Congratulations to Canadian Cypriot Tyler (Iacovos) Miller , who is leaving to go to Tokyo for the Paralympics. He plays wheelchair basketball for the Canada National team.
Tyler Miller heads to Tokyo having experienced both the highs and lows of the Paralympics.
Back in 2012, the Kitchener native was part of Canada’s wheelchair basketball squad that beat Australia by six points to win the gold medal in London, England.
It was the glory days for the Canucks, who captured three Paralympic gold medals and one silver in a 12-year span ending in London.
“I remember the fans,” said Miller. “We played in the O2 Centre.
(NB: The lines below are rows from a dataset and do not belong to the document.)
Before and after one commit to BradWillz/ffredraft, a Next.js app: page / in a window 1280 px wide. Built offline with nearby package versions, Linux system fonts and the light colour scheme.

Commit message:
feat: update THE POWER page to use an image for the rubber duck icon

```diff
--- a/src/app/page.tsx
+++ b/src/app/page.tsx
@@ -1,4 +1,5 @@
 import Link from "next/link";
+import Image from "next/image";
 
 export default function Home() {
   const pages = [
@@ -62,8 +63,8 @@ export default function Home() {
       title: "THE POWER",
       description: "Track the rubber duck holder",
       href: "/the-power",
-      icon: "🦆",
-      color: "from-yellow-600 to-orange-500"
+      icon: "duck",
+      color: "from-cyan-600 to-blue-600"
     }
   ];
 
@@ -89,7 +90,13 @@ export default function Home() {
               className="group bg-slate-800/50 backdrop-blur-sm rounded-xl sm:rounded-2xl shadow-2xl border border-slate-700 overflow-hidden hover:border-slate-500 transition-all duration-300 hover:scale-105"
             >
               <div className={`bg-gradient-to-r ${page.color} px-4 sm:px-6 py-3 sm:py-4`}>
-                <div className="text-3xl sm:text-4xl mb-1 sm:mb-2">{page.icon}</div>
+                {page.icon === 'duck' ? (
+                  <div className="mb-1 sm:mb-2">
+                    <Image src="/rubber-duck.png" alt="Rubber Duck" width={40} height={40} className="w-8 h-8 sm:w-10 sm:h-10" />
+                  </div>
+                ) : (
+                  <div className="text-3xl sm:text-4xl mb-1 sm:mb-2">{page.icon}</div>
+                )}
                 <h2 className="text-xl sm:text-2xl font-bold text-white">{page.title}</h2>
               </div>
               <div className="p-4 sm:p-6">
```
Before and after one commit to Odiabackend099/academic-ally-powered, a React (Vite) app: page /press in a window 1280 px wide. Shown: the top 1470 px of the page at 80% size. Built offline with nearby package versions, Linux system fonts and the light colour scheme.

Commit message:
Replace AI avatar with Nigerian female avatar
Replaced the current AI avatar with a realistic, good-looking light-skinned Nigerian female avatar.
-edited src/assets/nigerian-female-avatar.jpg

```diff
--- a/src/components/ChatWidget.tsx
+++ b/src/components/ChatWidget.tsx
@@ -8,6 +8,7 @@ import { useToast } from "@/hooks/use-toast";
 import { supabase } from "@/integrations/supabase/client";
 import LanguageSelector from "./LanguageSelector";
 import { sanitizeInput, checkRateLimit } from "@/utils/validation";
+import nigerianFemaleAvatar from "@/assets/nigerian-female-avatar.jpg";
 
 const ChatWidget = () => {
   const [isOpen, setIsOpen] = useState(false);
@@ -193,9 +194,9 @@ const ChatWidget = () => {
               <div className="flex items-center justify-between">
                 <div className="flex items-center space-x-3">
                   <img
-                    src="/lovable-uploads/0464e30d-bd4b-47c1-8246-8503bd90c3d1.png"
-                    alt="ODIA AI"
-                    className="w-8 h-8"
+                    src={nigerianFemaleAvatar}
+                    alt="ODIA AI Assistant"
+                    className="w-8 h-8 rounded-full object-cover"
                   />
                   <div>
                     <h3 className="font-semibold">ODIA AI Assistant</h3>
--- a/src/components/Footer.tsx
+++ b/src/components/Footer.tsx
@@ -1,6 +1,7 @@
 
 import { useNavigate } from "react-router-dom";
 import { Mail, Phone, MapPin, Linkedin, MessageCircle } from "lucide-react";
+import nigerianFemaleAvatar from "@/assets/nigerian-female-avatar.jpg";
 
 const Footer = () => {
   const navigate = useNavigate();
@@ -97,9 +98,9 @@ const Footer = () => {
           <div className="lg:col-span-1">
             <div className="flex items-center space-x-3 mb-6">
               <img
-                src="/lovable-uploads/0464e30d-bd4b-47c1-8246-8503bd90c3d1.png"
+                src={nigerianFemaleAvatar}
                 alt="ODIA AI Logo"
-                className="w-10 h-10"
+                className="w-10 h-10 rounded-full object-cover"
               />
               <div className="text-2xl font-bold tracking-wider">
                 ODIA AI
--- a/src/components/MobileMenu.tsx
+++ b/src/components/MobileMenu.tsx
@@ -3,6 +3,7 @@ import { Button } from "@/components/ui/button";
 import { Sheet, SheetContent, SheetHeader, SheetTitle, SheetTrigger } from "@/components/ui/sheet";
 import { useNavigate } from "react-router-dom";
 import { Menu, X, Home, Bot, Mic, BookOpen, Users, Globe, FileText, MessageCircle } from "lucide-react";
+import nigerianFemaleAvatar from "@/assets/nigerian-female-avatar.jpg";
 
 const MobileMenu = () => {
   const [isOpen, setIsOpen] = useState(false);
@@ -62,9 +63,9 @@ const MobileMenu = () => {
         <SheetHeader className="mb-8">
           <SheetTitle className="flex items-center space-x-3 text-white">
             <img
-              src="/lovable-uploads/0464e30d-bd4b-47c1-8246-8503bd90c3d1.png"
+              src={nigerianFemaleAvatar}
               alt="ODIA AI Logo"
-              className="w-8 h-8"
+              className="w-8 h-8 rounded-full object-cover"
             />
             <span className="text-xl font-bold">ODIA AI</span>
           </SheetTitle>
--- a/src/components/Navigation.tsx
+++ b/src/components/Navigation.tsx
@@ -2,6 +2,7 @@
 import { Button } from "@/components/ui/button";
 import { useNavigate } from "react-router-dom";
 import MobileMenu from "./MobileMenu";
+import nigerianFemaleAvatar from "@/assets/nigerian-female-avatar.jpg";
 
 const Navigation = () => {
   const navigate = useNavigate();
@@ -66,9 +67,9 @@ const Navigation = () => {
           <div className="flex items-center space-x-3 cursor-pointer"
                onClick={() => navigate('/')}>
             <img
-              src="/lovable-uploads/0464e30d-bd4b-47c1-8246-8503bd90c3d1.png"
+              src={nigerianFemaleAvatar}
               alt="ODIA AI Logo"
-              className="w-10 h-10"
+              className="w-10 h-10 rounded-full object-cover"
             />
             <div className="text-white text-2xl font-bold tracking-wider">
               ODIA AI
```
To have that place rocking and fans screaming and family and friends in the crowd was such an amazing experience.”
Four years later, at the Rio Summer Games, Canada was winless in round-robin action and finished 11th out of a dozen teams.
“It humbled us,” said the 37-year-old Canadian Cypriot. “We could have been a lot better.”
But such is the nature of wheelchair basketball where, Miller says, on any given day eight to 10 teams are capable of knocking off a favourite.
The veteran is hoping for some redemption his third time around at the Paralympics in Tokyo, which run from Aug. 24 to Sept. 5. Miller has been practising with the Canadian side for about the past six months and flies to Japan with the team on Friday.
“I think we have podium potential,” he said. “Now it’s on us. We’ve put the time in, we’ve had support and we’ve been lucky to centralize since May.”
Miller severed his spinal cord after a crane holding a steel rack fell on him while working at Conestogo Cold Storage in 2007. He took up wheelchair basketball soon after and played with the Twin City Spinners before joining the national program three years later.
A lot has changed since his Paralympic debut.
Off the court, he has since married girlfriend Eva Papadopoulos and now lives in Waterloo. On the court, the play is way faster and there is more parity among countries.
Miller has also gone from the new kid to one of the team’s leaders.
“Once you’ve been there and won, you don’t carry that same pressure with you everywhere you go,” he said. “I have an idea of what’s involved.”
But this Paralympics will be different due to COVID-19.
Players have had three rapid tests for the virus per week while training and need two negative tests before leaving for Japan. The team has also limited its social circle and players have a variety of apps on their phones to help keep them safe.
And, of course, there won’t be any supporters in the stands.
“We have to temper expectations in that regard,” he said. “We’re not going to have the energy from the fans to lift us up in games. We’re going to have to do it for each other.”